Recorded data

....

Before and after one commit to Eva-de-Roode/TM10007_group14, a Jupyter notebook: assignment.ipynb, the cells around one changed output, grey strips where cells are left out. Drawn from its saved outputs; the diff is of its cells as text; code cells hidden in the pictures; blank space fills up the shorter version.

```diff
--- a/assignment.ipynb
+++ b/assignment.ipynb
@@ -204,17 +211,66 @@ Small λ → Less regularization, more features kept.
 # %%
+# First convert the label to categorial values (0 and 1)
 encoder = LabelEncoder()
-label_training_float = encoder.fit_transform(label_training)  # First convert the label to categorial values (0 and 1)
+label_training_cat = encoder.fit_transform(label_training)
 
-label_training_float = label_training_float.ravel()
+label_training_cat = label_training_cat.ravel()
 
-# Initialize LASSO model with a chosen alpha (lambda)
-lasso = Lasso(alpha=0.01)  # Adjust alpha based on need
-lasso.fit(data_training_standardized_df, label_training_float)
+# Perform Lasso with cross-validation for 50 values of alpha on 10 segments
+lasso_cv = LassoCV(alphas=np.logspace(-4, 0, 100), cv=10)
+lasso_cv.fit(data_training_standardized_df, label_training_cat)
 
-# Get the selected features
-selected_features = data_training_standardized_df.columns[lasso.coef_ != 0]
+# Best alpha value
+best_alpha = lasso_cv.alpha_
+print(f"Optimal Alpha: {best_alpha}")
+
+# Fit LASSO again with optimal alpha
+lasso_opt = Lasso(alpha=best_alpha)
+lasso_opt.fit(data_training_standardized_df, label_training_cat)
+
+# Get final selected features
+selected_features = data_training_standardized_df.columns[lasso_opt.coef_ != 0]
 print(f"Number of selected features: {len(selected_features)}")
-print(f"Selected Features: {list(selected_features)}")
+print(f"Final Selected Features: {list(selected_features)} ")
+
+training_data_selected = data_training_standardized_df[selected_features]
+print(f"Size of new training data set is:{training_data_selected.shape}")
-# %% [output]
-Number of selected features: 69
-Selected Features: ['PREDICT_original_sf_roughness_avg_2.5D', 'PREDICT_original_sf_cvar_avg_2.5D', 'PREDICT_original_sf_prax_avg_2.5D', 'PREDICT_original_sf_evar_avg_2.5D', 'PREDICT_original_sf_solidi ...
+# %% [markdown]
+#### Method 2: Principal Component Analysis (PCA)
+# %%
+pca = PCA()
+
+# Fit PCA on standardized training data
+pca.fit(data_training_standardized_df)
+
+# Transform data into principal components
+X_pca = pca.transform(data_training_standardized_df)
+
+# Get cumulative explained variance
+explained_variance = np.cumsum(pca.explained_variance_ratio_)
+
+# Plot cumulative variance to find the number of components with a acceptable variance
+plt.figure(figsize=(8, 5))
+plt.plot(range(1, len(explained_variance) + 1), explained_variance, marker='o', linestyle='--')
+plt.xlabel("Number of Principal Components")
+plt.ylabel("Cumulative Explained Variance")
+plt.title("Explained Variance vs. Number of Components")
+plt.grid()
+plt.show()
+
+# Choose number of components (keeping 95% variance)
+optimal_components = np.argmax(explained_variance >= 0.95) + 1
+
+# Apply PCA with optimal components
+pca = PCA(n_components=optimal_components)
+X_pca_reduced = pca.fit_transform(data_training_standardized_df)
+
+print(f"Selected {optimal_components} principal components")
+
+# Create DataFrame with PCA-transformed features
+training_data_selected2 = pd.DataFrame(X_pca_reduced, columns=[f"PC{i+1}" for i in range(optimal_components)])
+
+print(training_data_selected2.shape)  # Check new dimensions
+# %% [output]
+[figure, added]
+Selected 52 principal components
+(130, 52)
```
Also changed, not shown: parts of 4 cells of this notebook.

....

**ASSIGNMENT**.
The entries above must be output exactly, with every line preserved.

**SOLUTION TO THE PROBLEM**.
Before and after one commit to Eva-de-Roode/TM10007_group14, a Jupyter notebook: assignment.ipynb, the cells around one changed output, grey strips where cells are left out. Drawn from its saved outputs; the diff is of its cells as text; code cells hidden in the pictures; blank space fills up the shorter version.

```diff
--- a/assignment.ipynb
+++ b/assignment.ipynb
@@ -204,17 +211,66 @@ Small λ → Less regularization, more features kept.
 # %%
+# First convert the label to categorial values (0 and 1)
 encoder = LabelEncoder()
-label_training_float = encoder.fit_transform(label_training)  # First convert the label to categorial values (0 and 1)
+label_training_cat = encoder.fit_transform(label_training)
 
-label_training_float = label_training_float.ravel()
+label_training_cat = label_training_cat.ravel()
 
-# Initialize LASSO model with a chosen alpha (lambda)
-lasso = Lasso(alpha=0.01)  # Adjust alpha based on need
-lasso.fit(data_training_standardized_df, label_training_float)
+# Perform Lasso with cross-validation for 50 values of alpha on 10 segments
+lasso_cv = LassoCV(alphas=np.logspace(-4, 0, 100), cv=10)
+lasso_cv.fit(data_training_standardized_df, label_training_cat)
 
-# Get the selected features
-selected_features = data_training_standardized_df.columns[lasso.coef_ != 0]
+# Best alpha value
+best_alpha = lasso_cv.alpha_
+print(f"Optimal Alpha: {best_alpha}")
+
+# Fit LASSO again with optimal alpha
+lasso_opt = Lasso(alpha=best_alpha)
+lasso_opt.fit(data_training_standardized_df, label_training_cat)
+
+# Get final selected features
+selected_features = data_training_standardized_df.columns[lasso_opt.coef_ != 0]
 print(f"Number of selected features: {len(selected_features)}")
-print(f"Selected Features: {list(selected_features)}")
+print(f"Final Selected Features: {list(selected_features)} ")
+
+training_data_selected = data_training_standardized_df[selected_features]
+print(f"Size of new training data set is:{training_data_selected.shape}")
-# %% [output]
-Number of selected features: 69
-Selected Features: ['PREDICT_original_sf_roughness_avg_2.5D', 'PREDICT_original_sf_cvar_avg_2.5D', 'PREDICT_original_sf_prax_avg_2.5D', 'PREDICT_original_sf_evar_avg_2.5D', 'PREDICT_original_sf_solidi ...
+# %% [markdown]
+#### Method 2: Principal Component Analysis (PCA)
+# %%
+pca = PCA()
+
+# Fit PCA on standardized training data
+pca.fit(data_training_standardized_df)
+
+# Transform data into principal components
+X_pca = pca.transform(data_training_standardized_df)
+
+# Get cumulative explained variance
+explained_variance = np.cumsum(pca.explained_variance_ratio_)
+
+# Plot cumulative variance to find the number of components with a acceptable variance
+plt.figure(figsize=(8, 5))
+plt.plot(range(1, len(explained_variance) + 1), explained_variance, marker='o', linestyle='--')
+plt.xlabel("Number of Principal Components")
+plt.ylabel("Cumulative Explained Variance")
+plt.title("Explained Variance vs. Number of Components")
+plt.grid()
+plt.show()
+
+# Choose number of components (keeping 95% variance)
+optimal_components = np.argmax(explained_variance >= 0.95) + 1
+
+# Apply PCA with optimal components
+pca = PCA(n_components=optimal_components)
+X_pca_reduced = pca.fit_transform(data_training_standardized_df)
+
+print(f"Selected {optimal_components} principal components")
+
+# Create DataFrame with PCA-transformed features
+training_data_selected2 = pd.DataFrame(X_pca_reduced, columns=[f"PC{i+1}" for i in range(optimal_components)])
+
+print(training_data_selected2.shape)  # Check new dimensions
+# %% [output]
+[figure, added]
+Selected 52 principal components
+(130, 52)
```
Also changed, not shown: parts of 4 cells of this notebook.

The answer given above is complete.